The European Union’s insurance watchdog has launched a study of proposed capital and risk management rules. Insurers expect the study to show that a major rewriting of life insurance rules will be needed, adding to repeated delays in the introduction of the new regime.
The European Insurance and Occupational Pensions Authority ( EIOPA) does not expect that Solvency II will come into force earlier than 1 January 2016. Germany’s insurance watchdog suggests that a 2017 start may be more realistic. “If these seemingly technical details of the new regime are not correct, the impact on the European insurance industry, its clients and the economy would be severe,” says Olav Jones, deputy director general of Insurance Europe.
Some life insurance companies predict that Solvency II will make their products unviable because of requirements forcing greater capitalisation and products with guaranteed returns to customers.
European insurers diversify risks to boost returns
European insurers and asset managers are lending to big-ticket infrastructure projects, companies and property developers where banks might no longer be able to, in order to diversify their risk and boost returns.
Europe’s second-largest insurer, AXA, is teaming up with Société Générale to lend to small- to mid-sized companies. “We are reopening some boxes that have been closed since 2008 in the crisis,” says Laurent Clamagirand,
AXA’s chief investment officer. Over time, AXA is likely to boost investments in corporate, infrastructure and other types of debt to between 10 and 20 per cent of its €40 billion ($53.4 billion) of yearly investments from all but zero as recently as five years ago.
In France, BNP Paribas Investment Partners recently launched its third corporate debt fund for insurers in a year, and in Northern Europe, Swiss Re is to invest $500 million in senior debt issued by northern European infrastructure projects. In the UK, Legal and General’s asset management arm completed a $190 million loan deal last year with student housing specialist Unite Group, while in France.
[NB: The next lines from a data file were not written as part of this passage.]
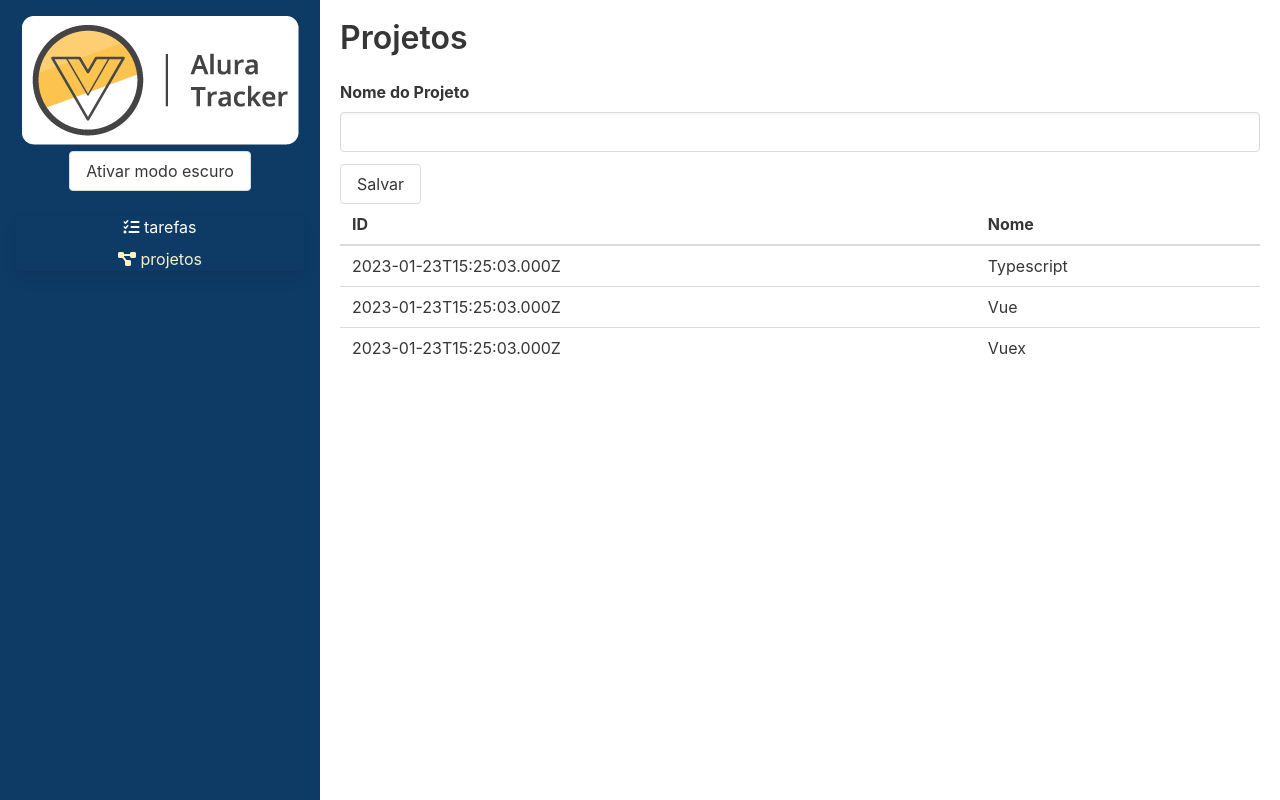
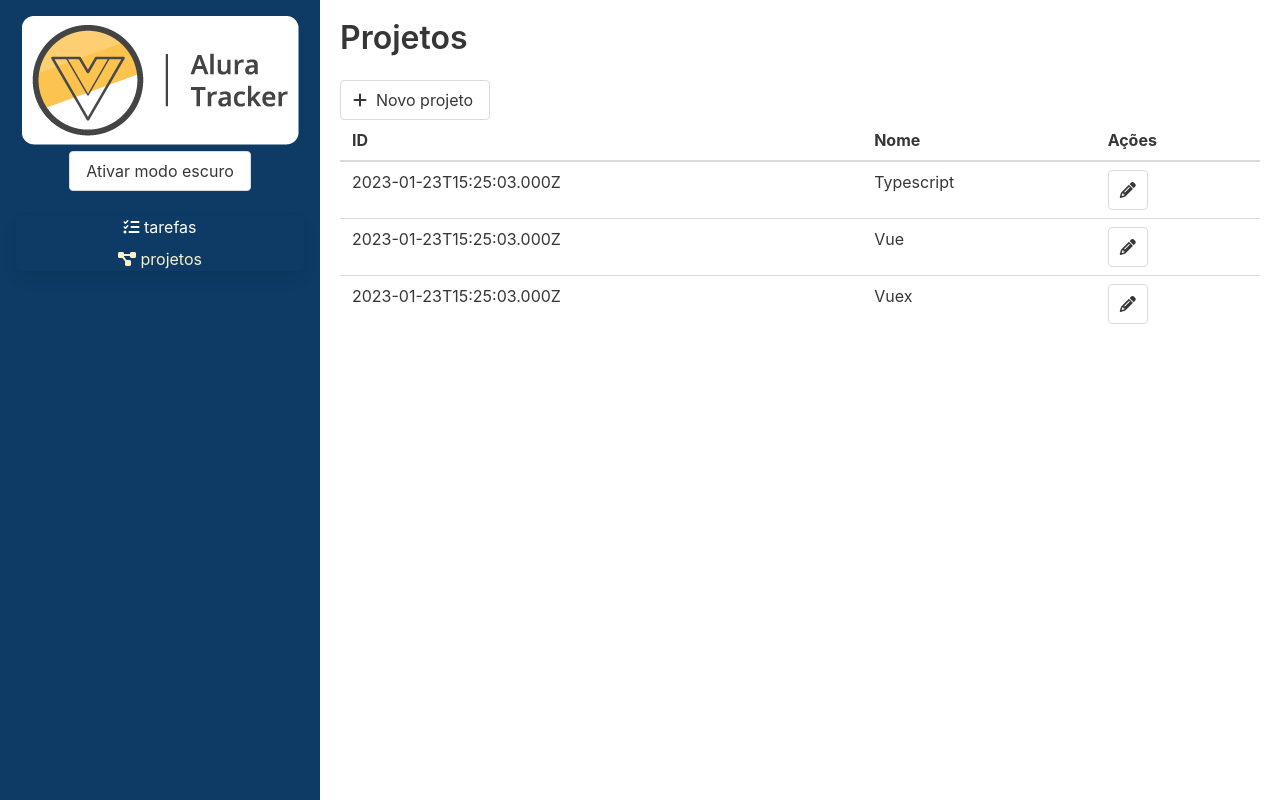
Before and after one commit to thaisquesada/alura-tracker, a Vue app in the folder alura-tracker/: page /#/projetos in a window 1280 px wide. Built offline with nearby package versions, Linux system fonts and the light colour scheme.

Commit message:
editando um projeto 🐱‍💻

```diff
--- a/alura-tracker/src/roteador/index.ts
+++ b/alura-tracker/src/roteador/index.ts
@@ -1,6 +1,7 @@
 import { createRouter, createWebHashHistory, RouteRecordRaw } from "vue-router";
 import Tarefas from '@/views/Tarefas.vue'
 import Projetos from '@/views/Projetos.vue'
+import Formulario from '@/views/Projetos/Formulario.vue'
 
 const rotas: RouteRecordRaw[] = [
 
@@ -14,6 +15,17 @@ const rotas: RouteRecordRaw[] = [
         name: 'Projetos',
         component: Projetos
     },
+    {
+        path: '/projetos/novo',
+        name: 'Novo Projeto',
+        component: Formulario
+    },
+    {
+        path: '/projetos/:id',
+        name: 'Editar projeto',
+        component: Formulario,
+        props: true
+    },
 ]
 
 const roteador = createRouter({
--- a/alura-tracker/src/store/index.ts
+++ b/alura-tracker/src/store/index.ts
@@ -33,6 +33,10 @@ export const store = createStore<Estado> ({
             } as IProjeto
             state.projetos.push(projeto)
         },
+        'ALTERA_PROJETO'(state, projeto: IProjeto) {
+            const index = state.projetos.findIndex(proj => proj.id == projeto.id)
+            state.projetos[index] = projeto
+        }
     }
 })
 
--- a/alura-tracker/src/views/Projetos.vue
+++ b/alura-tracker/src/views/Projetos.vue
@@ -1,31 +1,33 @@
 <template>
   <section class="projetos">
     <h1 class="title">Projetos</h1>
-    <form @submit.prevent="salvar">
-      <div class="field">
-        <label for="nomeProjeto" class="label"> Nome do Projeto </label>
-        <input
-          type="text"
-          class="input"
-          v-model="nomeProjeto"
-          id="nomeProjeto"
-        />
-      </div>
-      <div class="field">
-        <button class="button" type="submit">Salvar</button>
-      </div>
-    </form>
+    <router-link to="/projetos/novo" class="button">
+    <span class="icon is-small">
+      <i class="fas fa-plus"></i>
+    </span>
+    <span>Novo projeto</span>
+    </router-link>
     <table class="table is-fullwidth">
       <thead>
         <tr>
           <th>ID</th>
           <th>Nome</th>
+          <th>
+            Ações
+          </th>
         </tr>
       </thead>
       <tbody>
         <tr v-for="projeto in projetos" :key="projeto.id">
           <td>{{ projeto.id }}</td>
           <td>{{ projeto.nome }}</td>
+          <td>
+            <router-link :to="`/projetos/${projeto.id}`" class="button">
+            <span class="icon is-small">
+              <i class="fas fa-pencil-alt"></i>
+            </span>
+            </router-link>
+          </td>
         </tr>
       </tbody>
     </table>
@@ -38,21 +40,9 @@ import { useStore } from "@/store";
 
 export default defineComponent({
   name: "Projetos",
-  data() {
-    return {
-      nomeProjeto: "",
-    };
-  },
-  methods: {
-    salvar() {
-      this.store.commit('ADICIONA_PROJETO', this.nomeProjeto)
-      this.nomeProjeto = "";
-    },
-  },
   setup() {
     const store = useStore()
     return {
-      store,
       projetos: computed(() => store.state.projetos)
     }
   }
--- /dev/null
+++ b/alura-tracker/src/views/Projetos/Formulario.vue
@@ -0,0 +1,70 @@
+<template>
+  <section class="projetos">
+    <h1 class="title">Projetos</h1>
+    <form @submit.prevent="salvar">
+      <div class="field">
+        <label for="nomeProjeto" class="label"> Nome do Projeto </label>
+        <input
+          type="text"
+          class="input"
+          v-model="nomeProjeto"
+          id="nomeProjeto"
+        />
+      </div>
+      <div class="field">
+        <button class="button" type="submit">Salvar</button>
+      </div>
+    </form>
+  </section>
+</template>
+
+<script lang="ts">
+import { defineComponent } from "@vue/runtime-core";
+import { useStore } from "@/store";
+
+export default defineComponent({
+  name: "Formulario",
+  props: {
+    id: {
+      type: String
+    }
+  },
+  mounted() {
+    if (this.id) {
+      const projeto = this.store.state.projetos.find(proj => proj.id == this.id)
+      this.nomeProjeto = projeto?.nome || ''
+    }
+  },
+  data() {
+    return {
+      nomeProjeto: "",
+    };
+  },
+  methods: {
+    salvar() {
+      if (this.id) {
+        this.store.commit('ALTERA_PROJETO', {
+          id: this.id,
+          nome: this.nomeProjeto
+        })
+      } else {
+        this.store.commit('ADICIONA_PROJETO', this.nomeProjeto)
+      }
+      this.nomeProjeto = "";
+      this.$router.push('/projetos')
+    },
+  },
+  setup() {
+    const store = useStore()
+    return {
+      store
+    }
+  }
+});
+</script>
+
+<style scoped>
+.projetos {
+  padding: 1.25rem;
+}
+</style>
```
Europe’s largest insurer Allianz is taking a tentative approach to corporate loans. It has, however increased its presence in areas like commercial real estate where some recent loans are yielding 1.5 to two percentage points more than the equivalent sovereign bonds.